Hardtails can be used on almost every trail and every street going except the really adrenaline pumping near vertical rocky descents down the side of an actual mountain. Personally I wouldn’t do that type of riding on any bike in any situation. That type or mountain biking is just straight up dangerous if you ask me.
- Full suspension bikes: The type with shock absorbers at both ends of the bike. Talking about the intricacies of full suspension systems can get really complicated really quickly, so I will keep this as simple as I can.Put basically, these days almost all full suspension mountain bikes work well; unless the bike is worth less than $700 overall. If this is the case, then just don’t bother with a full suspension setup. Trust me, just don’t. If you are limited by your budget, then buy a quality hardtail. You will be miles better off, and you will thank me for this advice.
Personally I wouldn’t worry about the where the linkage bars or pivot points on the bike are. Far more important is to consider the type of suspension your bike has. If it is an option on your bike then do go for air shocks. Air shocks tend to offer easier adjustability and are actually better suited to women riders, who in general, are lighter riders.
It’s more important that you get your suspension settings correct for you as that will make them easier to maintain and adjust in the long run.
How many gears?
In general, mountain bikes have much closer spaced gears than your standard road bike. While this will make you slower on a long road journey, you will find it easier to pedal up hills and deal with the constant start/stop of commuting. And of course if you intend to use your mountain bike on an actual mountain, you will find the climbing part easier overall.

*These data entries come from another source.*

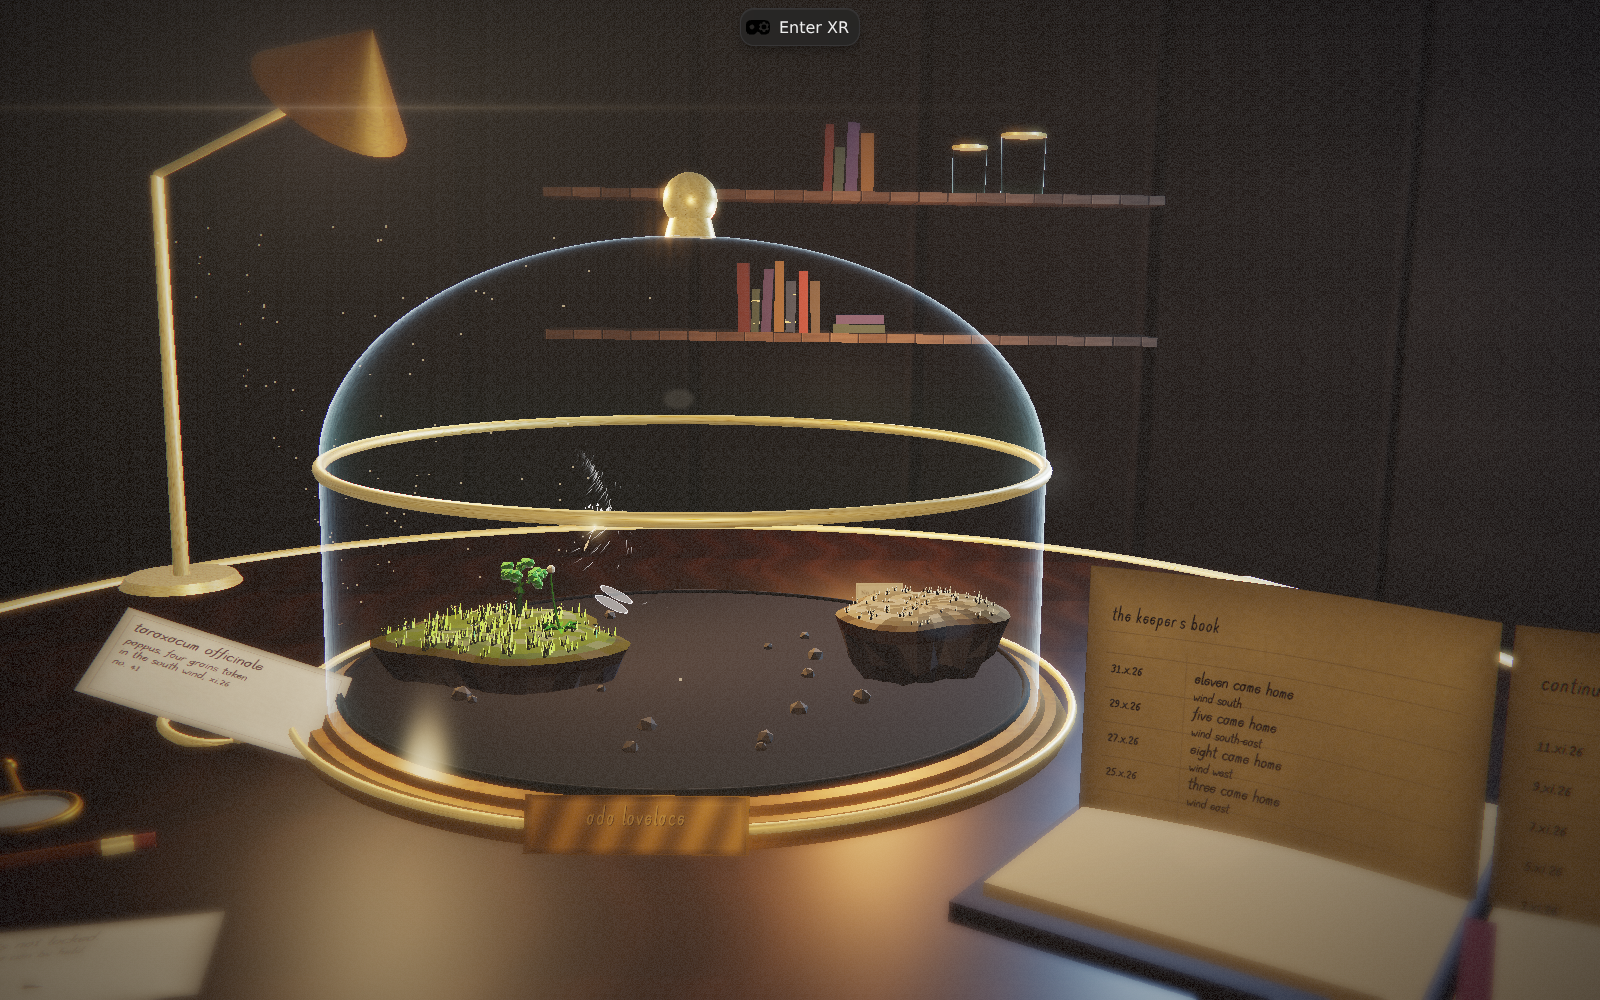
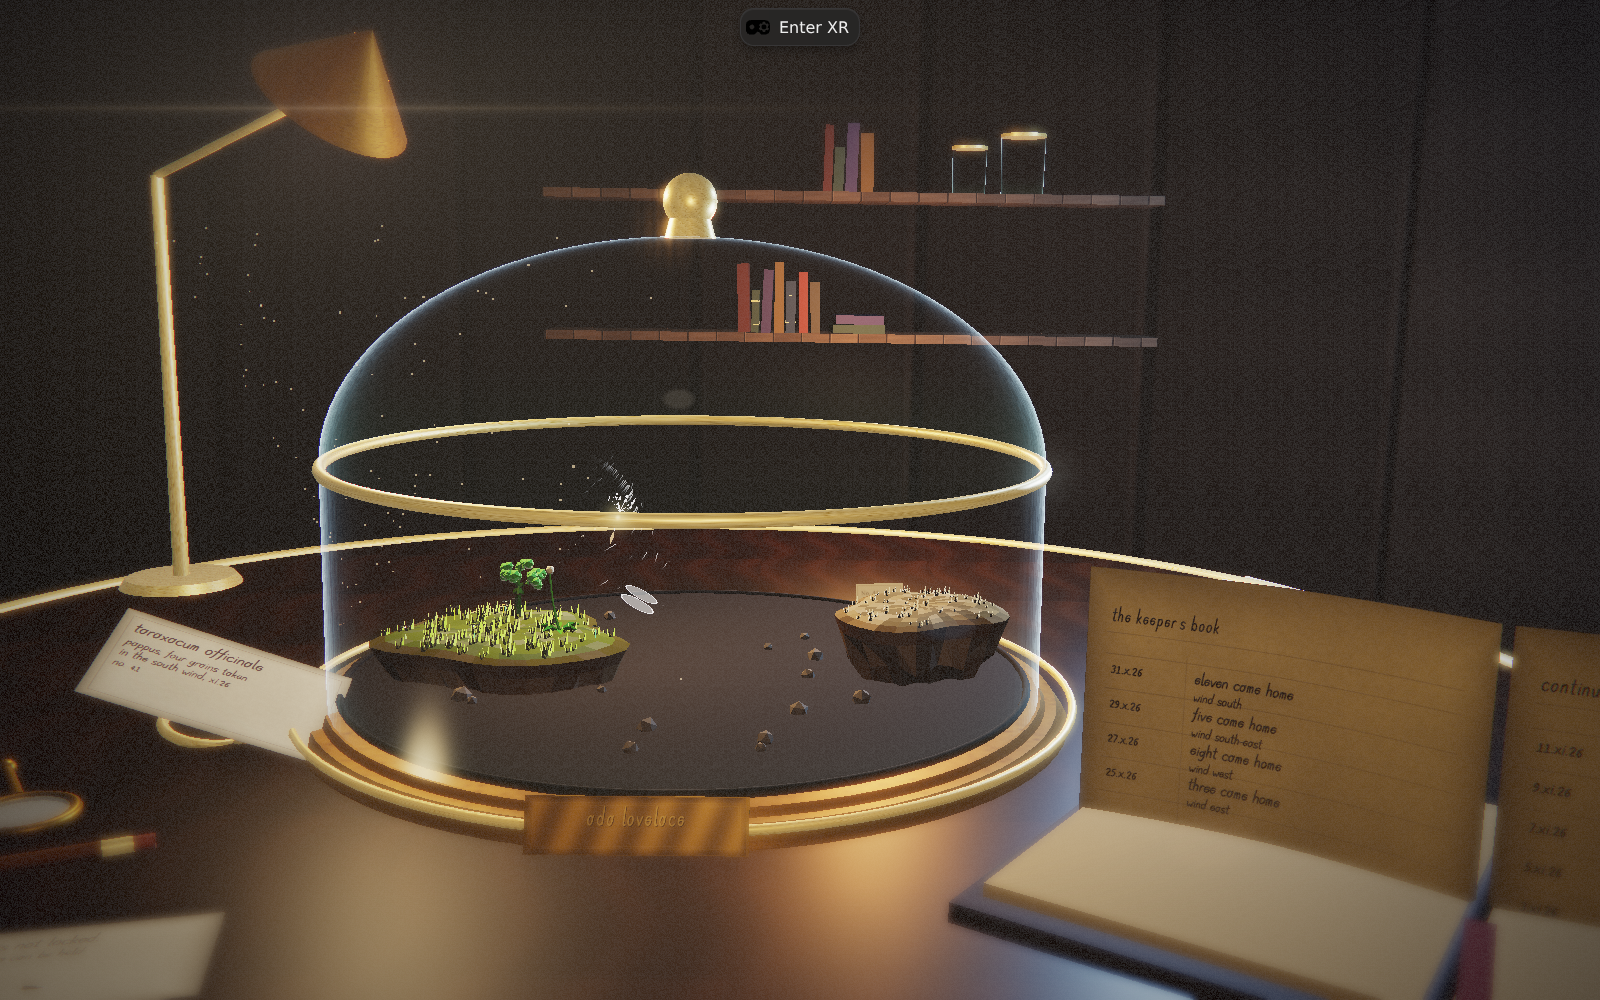
islands: beds in the underside rock instead of a brown gradient
Colour only. Cutting extra ledges into the silhouette made it read as a
decorated cake, so the strata live in the palette: each ring lands on a bed
boundary that dips and rises around the island.

Also updates the honest list in the direction doc — the glass, the depth of
field and the tree are no longer on it.

diff --git a/src/render/islands.ts b/src/render/islands.ts
@@ -31,6 +31,19 @@ const DRY = new Color(0x9c8a6a);
 const DRY_2 = new Color(0x84765c);
 const EARTH = new Color(0x5a3d2b);
 const ROCK = new Color(0x6a5f5e);
+/**
+ * Beds. Rock is laid down in courses, and courses are what the eye counts on
+ * the underside of a floating island. Colour only: the silhouette is already
+ * doing the work, and cutting extra ledges into it just made the thing look
+ * like a decorated cake.
+ */
+const STRATA = [
+  new Color(0x7d6852),
+  new Color(0x584a3c),
+  new Color(0x6f5741),
+  new Color(0x453d36),
+  new Color(0x5f5142),
+];
 const ROCK_DEEP = new Color(0x3b3333);
 const STONE = new Color(0x6f6660);
 
@@ -123,6 +136,7 @@ export function buildIslandView(island: Island, lush: boolean): IslandView {
     {
       const ax = px(1, ta), az = pz(1, ta), bx = px(1, tb), bz = pz(1, tb);
       shade(c1, EARTH, (rnd(s, 40, 2) - 0.5) * 0.25);
+      c1.lerp(STRATA[0], 0.35);
       const col = c1.clone();
       const k = 0.94;
       b.tri(ax, top(1, ta), az, bx, top(1, tb), bz, ax * k, bot(1, ta) - 0.1, az * k, col);
@@ -149,8 +163,16 @@ export function buildIslandView(island: Island, lush: boolean): IslandView {
       U(r, s + 1, B);
       U(r + 1, s, C);
       U(r + 1, s + 1, D);
-      c1.copy(ROCK).lerp(ROCK_DEEP, depth);
-      shade(c1, c1, (rnd(s, r, 3) - 0.5) * 0.3);
+      // each ring lands on a bed boundary, and the boundary is not flat: the
+      // beds dip and rise around the island, which is what makes them read as
+      // strata rather than as banding in a shader
+      const bedF = (depth + (rnd(s, 0, 12) - 0.5) * 0.34) * STRATA.length;
+      const bi = Math.max(0, Math.min(STRATA.length - 1, Math.floor(bedF)));
+      const frac = Math.max(0, Math.min(1, bedF - bi));
+      c1.copy(STRATA[bi]);
+      if (bi < STRATA.length - 1 && frac > 0.72) c1.lerp(STRATA[bi + 1], (frac - 0.72) / 0.28);
+      c1.lerp(ROCK_DEEP, Math.pow(depth, 2.4) * 0.7);
+      shade(c1, c1, (rnd(s, r, 3) - 0.5) * 0.26);
       b.tri(A[0], A[1], A[2], B[0], B[1], B[2], C[0], C[1], C[2], c1.clone());
       if (r < UNDER - 1) {
         shade(c1, c1, (rnd(s, r, 4) - 0.5) * 0.2);

diff --git a/docs/CABINET_DIRECTION.md b/docs/CABINET_DIRECTION.md
@@ -189,16 +189,20 @@ is exactly the kind of thing that only shows up when you look at the picture.)
 
 ## Still wrong — the honest list
 
-1. **The glass is still milky.** A fresnel rim plus reflections is most of the
-   way, but real glass also refracts the world behind it. That needs a
-   transmission pass or a screen-space sample; on Quest it needs measuring first.
-2. **The islands are still pancakes.** They are the specimen and they are the
-   weakest geometry in the frame: no strata, no coast, no scale cues beyond
-   grass. They need a rebuild with rock layers and a ragged shoreline.
-3. **Light has nowhere to fall.** Four dynamic lights is the budget; the room
-   behind the desk is still a black void with shelves floating in it.
-4. **No depth of field.** At 40 cm, everything is sharp, and that is the single
-   biggest reason the frame still reads as a render rather than a photograph.
+1. **The glass does not refract.** It has an edge, two highlights and a green
+   foot, and it reads as glass — but nothing behind it bends. A real refraction
+   needs a transmission pass or a screen-space sample; on Quest it needs
+   measuring first.
+2. **The islands are still pancakes.** The underside now carries beds instead of
+   a gradient, but the skyline is still flat and there are no scale cues beyond
+   grass. They are the specimen and they are the weakest geometry in the frame:
+   they need a rebuilt coastline with an overhang and a ragged edge.
+3. **The room behind the desk is still mostly a void.** The panelling helped;
+   the shelves still float, and there is no window to tell you where the cold
+   light on the right is coming from.
+4. ~~No depth of field.~~ Done in pass three, as a tilt-shift band. It is stable
+   because the camera is; if the camera ever moves, this needs a real depth
+   solve and the n/56-detail of that is written up in `src/render/post.ts`.
 5. **Nothing is pickable.** The loupe lies there. Picking it up and having the
    lens magnify is the next interaction, and the paperwork is what it magnifies.
 6. **On-device frame cost is unmeasured.** Spot shadows, a fresnel shader, a cube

Choosing the right brakes on a mountain bike can make the difference between riding with confidence and determination or being scared and hesitant in everything you do on your bike. You need to be able to trust your brakes, and it should be easy to pull the brake handle. Essentially when you brake, your bike should slow down and stop! If it doesn’t then something is wrong!
When it comes down to it, you have 2 choices. Either Rim brakes or Disc brakes.
Rim brakes are perfectly good brakes, but as they are on the outer edge of the wheel can be adversely affected by rain and mud; not so good if you’re actually using your mountain bike for mountain biking!
Disc brakes are much closer to the inner edge of the wheel and are more efficient and stronger. The main issue with disc brakes is, again, budgetary. Cheaper disc brakes will be heavier and less accurate.
Back in the 20th Century, before Google existed and Kim Kardashian became famous for starring in her own sex tape, mountain bike wheels came in one size. That size was 26”. Now there are also 29” wheels, and one in between measuring 27.5”, bizarrely referred to as 650B. I don’t know why either. I’m just a writer and a mountain biker.
Basically, opinion in the biking world is split between exactly what wheel size is best and which is not. Again, it’s really personal preference, and entirely up to yourself.
It’s like I said at the start: Choosing the right mountain bike for you comes down entirely to what feels comfortable for you. My wife rides the exact same style of mountain bike I do, just with a smaller frame and a different saddle, and she gets along just fine on it.
When she began her search for the perfect mountain bike she was convinced she wanted a dedicated ladies’ mountain bike. It was only after testing several different models that she realized she didn’t need one. Her only regret is that it didn’t come in pink.